With 20 million people paying $10 a month Spotify still isn't profitable. And that's a good thing. In order to make it in the extremely tough business of music streaming you have to make up margins in volume. And volume requires mass distribution. Rdio, arguably a better product, realised this a little to late.
Very relevant to the Rdio article above, 500 Startups found Dave McClure on one of his both monumental and insightful rants. My favorite quote, "startups focus too much on building product with limited attention to customer interaction, usability, and marketing."
Android: 'Friends Furever' - 6.5m shares
Disney: 'Characters surprise shoppers' - 3.9m shares
Purina/Buzzfeed: ‘This man found his soulmate in a puppy and it’s adorable’ – 3.02m shares
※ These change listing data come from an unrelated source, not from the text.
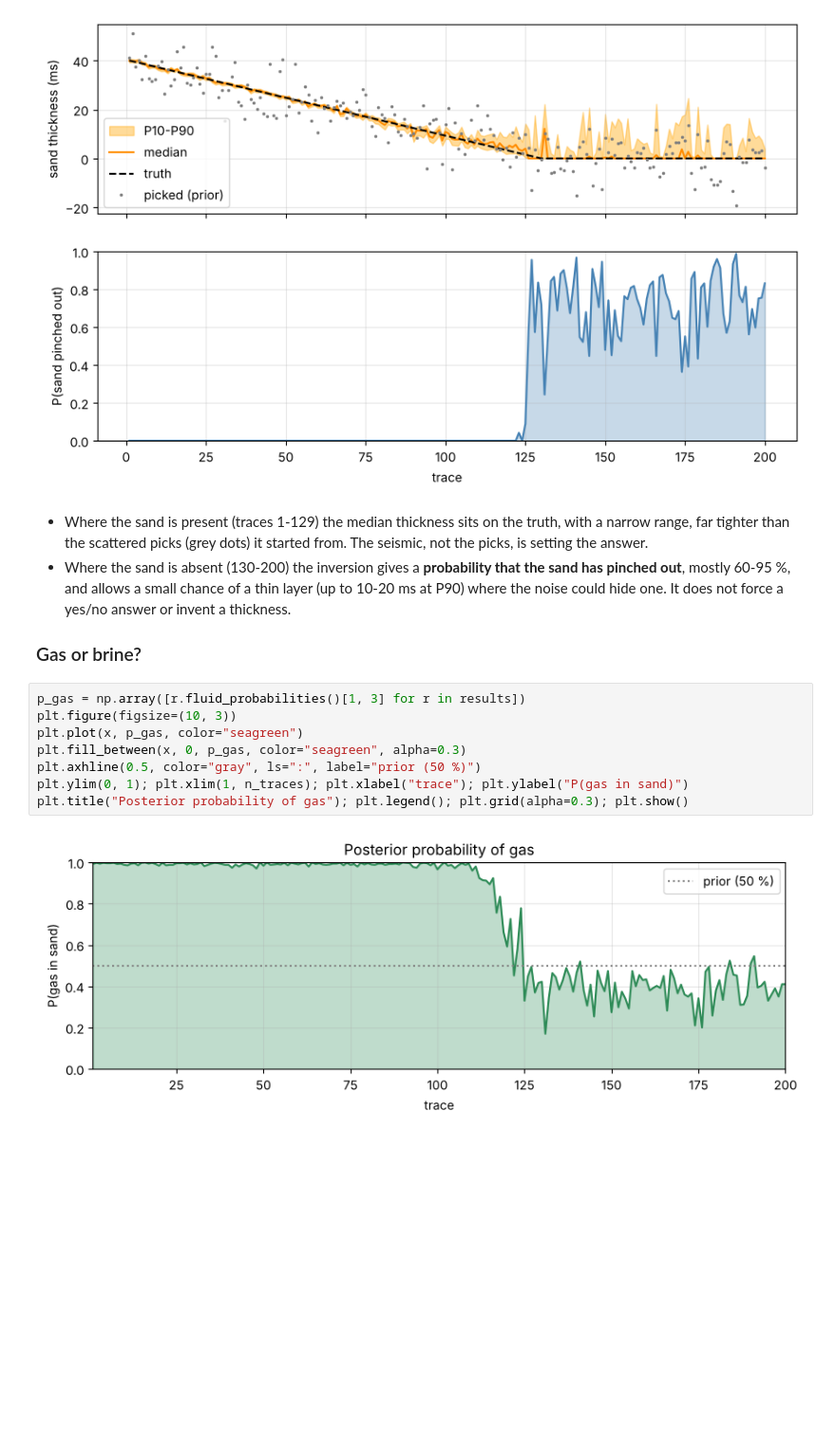
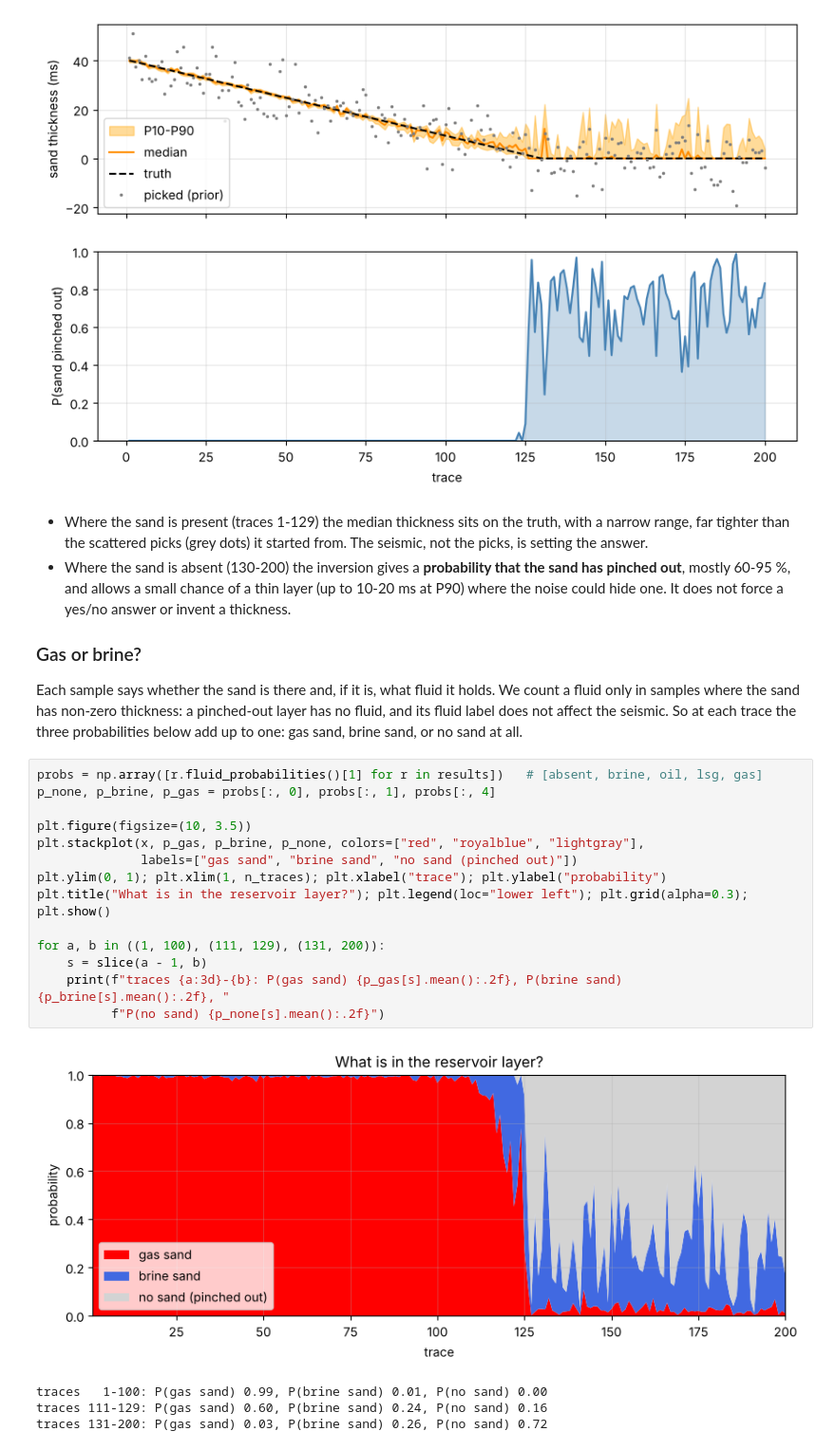
Before and after one commit to fergusrssmith/Delivery_Seismic_Welltie_CSEM, a Jupyter notebook: python/examples/synthetic_wedge.ipynb, the cells around one changed output. Shown at 95% size. Saved outputs shown, nothing was run; the diff lists cells and outputs as text; blank space fills up the shorter version.

```diff
--- a/python/examples/synthetic_wedge.ipynb
+++ b/python/examples/synthetic_wedge.ipynb
@@ -468,14 +473,29 @@ ax[1].grid(alpha=0.3); plt.show()
   not force a yes/no answer or invent a thickness.
 
 ### Gas or brine?
+
+Each sample says whether the sand is there and, if it is, what fluid it
+holds. We count a fluid only in samples where the sand has non-zero
+thickness: a pinched-out layer has no fluid, and its fluid label does not
+affect the seismic. So at each trace the three probabilities below add up to
+one: gas sand, brine sand, or no sand at all.
 # %%
-p_gas = np.array([r.fluid_probabilities()[1, 3] for r in results])
-plt.figure(figsize=(10, 3))
-plt.plot(x, p_gas, color="seagreen")
-plt.fill_between(x, 0, p_gas, color="seagreen", alpha=0.3)
-plt.axhline(0.5, color="gray", ls=":", label="prior (50 %)")
-plt.ylim(0, 1); plt.xlim(1, n_traces); plt.xlabel("trace"); plt.ylabel("P(gas in sand)")
-plt.title("Posterior probability of gas"); plt.legend(); plt.grid(alpha=0.3); plt.show()
+probs = np.array([r.fluid_probabilities()[1] for r in results])   # [absent, brine, oil, lsg, gas]
+p_none, p_brine, p_gas = probs[:, 0], probs[:, 1], probs[:, 4]
+
+plt.figure(figsize=(10, 3.5))
+plt.stackplot(x, p_gas, p_brine, p_none, colors=["red", "royalblue", "lightgray"],
+              labels=["gas sand", "brine sand", "no sand (pinched out)"])
+plt.ylim(0, 1); plt.xlim(1, n_traces); plt.xlabel("trace"); plt.ylabel("probability")
+plt.title("What is in the reservoir layer?"); plt.legend(loc="lower left"); plt.grid(alpha=0.3); plt.show()
+
+for a, b in ((1, 100), (111, 129), (131, 200)):
+    s = slice(a - 1, b)
+    print(f"traces {a:3d}-{b}: P(gas sand) {p_gas[s].mean():.2f}, P(brine sand) {p_brine[s].mean():.2f}, "
+          f"P(no sand) {p_none[s].mean():.2f}")
 # %% [output]
-[figure, old version]
+[figure, new version]
+traces   1-100: P(gas sand) 0.99, P(brine sand) 0.01, P(no sand) 0.00
+traces 111-129: P(gas sand) 0.60, P(brine sand) 0.24, P(no sand) 0.16
+traces 131-200: P(gas sand) 0.03, P(brine sand) 0.26, P(no sand) 0.72
 # %% [markdown]
```
Also changed, not shown: parts of 3 cells of this notebook, 4 other files.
My top takeaway: the internet never gets sick of cute animals.
In the pre-internet era, distribution, getting your product in front of people, used to be the biggest barrier to building a business. Given the hyper-connectivity of today's customer, the most important factor is how an interaction with a business / product makes someone feel. Also read retail enters third phase of digital evolution.
Two weeks ago, we looked at the prospects for YouTube’s new subscription service, YouTube Red. In order to adjust to consumers’ frustration with ads — YouTube wants to add subscription revenue to their current model of ad revenue.
We know that personalization can deliver five to eight times the ROI on marketing spend, and can lift sales by 10% or more. Although the marketing industry has been promising personalization at scale for the past 20 years, expecting a machine to generate the perfect personalized experience is a fool’s errand. Rather, we’ve found the best way to achieve meaningful personalization is by systematically testing ideas with real customers, then rapidly iterating.
The TV isn't the end point for consumer technology anymore, in either sense of the term. The consumer computing revolution went and happened anyway, without ever touching the TV.
Google has been releasing a host of updates and features for marketers and consumers leading up to the holiday season. Its latest offering will give advertisers a better idea of what's driving people into their stores.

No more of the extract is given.